The evidence from this project is below, going from 150 bugs in its first release (delivered two months later than the expected eight months) with an increasingly cumbersome regression cost, you can see the impact of deploying an agile test strategy towards the end of the 2nd period:
InfoQ; What can test managers do to prepare themselves for agile and adapt to the changes that agile brings?
Roden and Williams: For those test managers that want to make the move over into agile environments (and when we ask this question these days it seems this is the overwhelming majority), there are a few things to figure out. Skills picked up in test management, such as communicating information in different ways to different people, may lend themselves to coaching or scrum mastery roles, away from a specific and dedicated testing role.
In order to support teams in getting to grips with successful agile testing, test managers will need to learn the massive differences for themselves. While the skills in testing, the need for succinct information provision and risk management are still very relevant, the application of them will be very different.
Spend time understanding what activities are still valuable and how to support feature teams in taking ownership of some of them (with or without dedicated testers). This will help test managers avoid the pitfall of trying to hang on too long to tasks that are not needed or those that inhibit the independence and self-organisation of agile teams.
Finding the activities where teams still need support and specialist knowledge and enabling them to learn and develop those skills will be how the most successful test managers evolve into more useful organisational change agents and enablers.
About the Interviewees
Ben Williams is a coach, consultant, transformation specialist and author of ‘Fifty Quick Ideas to Improve your Retrospectives’, he helps organizations deliver real business value, consistently and faster. Applying a wide range of tools, techniques, and experiences, Ben coaches teams and leaders to appraise and refine their work systems. Drawing predominantly from agile and lean disciplines like Scrum and kanban, Ben has been involved in driving some radical and large scale agile transitions, working as a coach and servant leader. He is a regular speaker within the UK and internationally and was rated top track talk at Agile Testing Days 2014. Follow Ben on twitter @13enWilliams

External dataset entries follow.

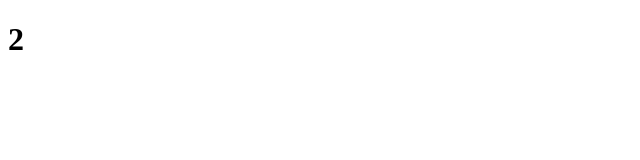
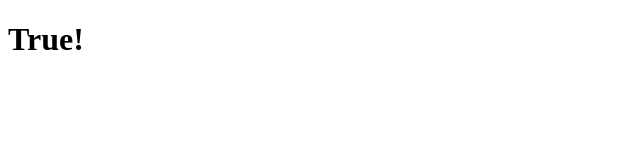
Before and after one commit to vishnu-v-v/reactApp, a React app: page / in a window 1280 px wide. Shown: the top 160 px of the page, without its empty margins (0-640 px from the left). Built offline with nearby package versions, Linux system fonts and the light colour scheme.

Commit message:
Add ternary operator in jsx template

```diff
--- a/App.jsx
+++ b/App.jsx
@@ -2,9 +2,12 @@
 
 class App extends React.Component {
    render() {
+
+      var i = 1;
+
       return (
          <div>
-            <h1>{1+1}</h1>
+            <h1>{i == 1 ? 'True!' : 'False'}</h1>
          </div>
       );
    }
```
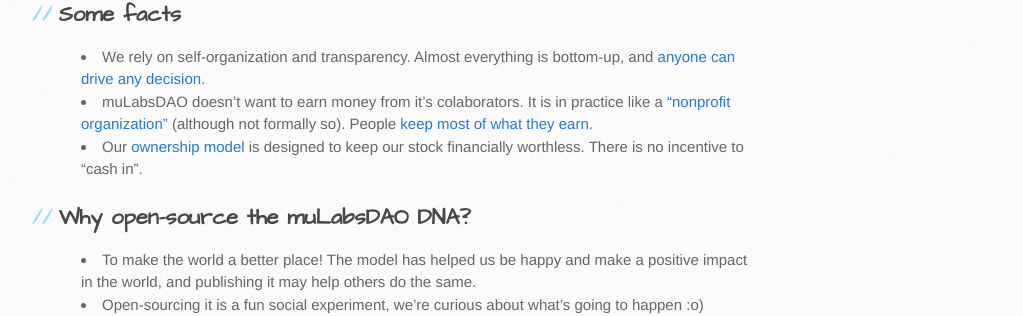
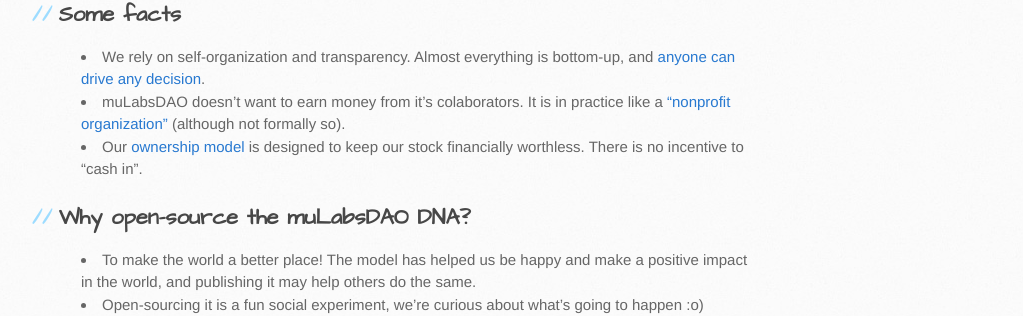
Before and after one commit to xy1718/muLabsDAO, a Jekyll site: the page built from _docs/index.md, in a window 1280 px wide. Shown: the part 1619-1935 px from the top of the page, without its empty margins (109-1132 px from the left). Built offline with Jekyll 4.4.1, drawn with Linux system fonts in a browser that asks for light colours.

Commit message:
economic system link removal

```diff
--- a/_docs/index.md
+++ b/_docs/index.md
@@ -39,7 +39,7 @@ Some facts
 ----------
 
 -   We rely on self-organization and transparency. Almost everything is bottom-up, and [anyone can drive any decision](decisions.html).
--   muLabsDAO doesn't want to earn money from it's colaborators. It is in practice like a ["nonprofit organization"](https://en.wikipedia.org/wiki/Nonprofit_organization) (although not formally so). People [keep most of what they earn](economic-model.html).
+-   muLabsDAO doesn't want to earn money from it's colaborators. It is in practice like a ["nonprofit organization"](https://en.wikipedia.org/wiki/Nonprofit_organization) (although not formally so).
 -   Our [ownership model](ownership-model.html) is designed to keep our stock financially worthless. There is no incentive to "cash in".
 
 Why open-source the muLabsDAO DNA?
```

Tom Roden is a software delivery coach, consultant, quality enthusiast and author of ‘Fifty Quick Ideas to Improve your Retrospectives’ and 'Fifty Quick Ideas to Improve your Tests'. Tom works with teams and people to make the changes they need to thrive and adapt to the changing demands of their environment. He collaborates with those intent on delivering high quality software with speed and reliability, supporting ongoing improvement through process and practice refinement, influenced by agile and lean principles. Tom specialises in agile transformation and quality, from management and strategy to practitioner approaches and techniques that help teams and organisations continuously improve. He is a regular speaker within the UK and internationally and was rated top track talk at Agile Testing Days 2014.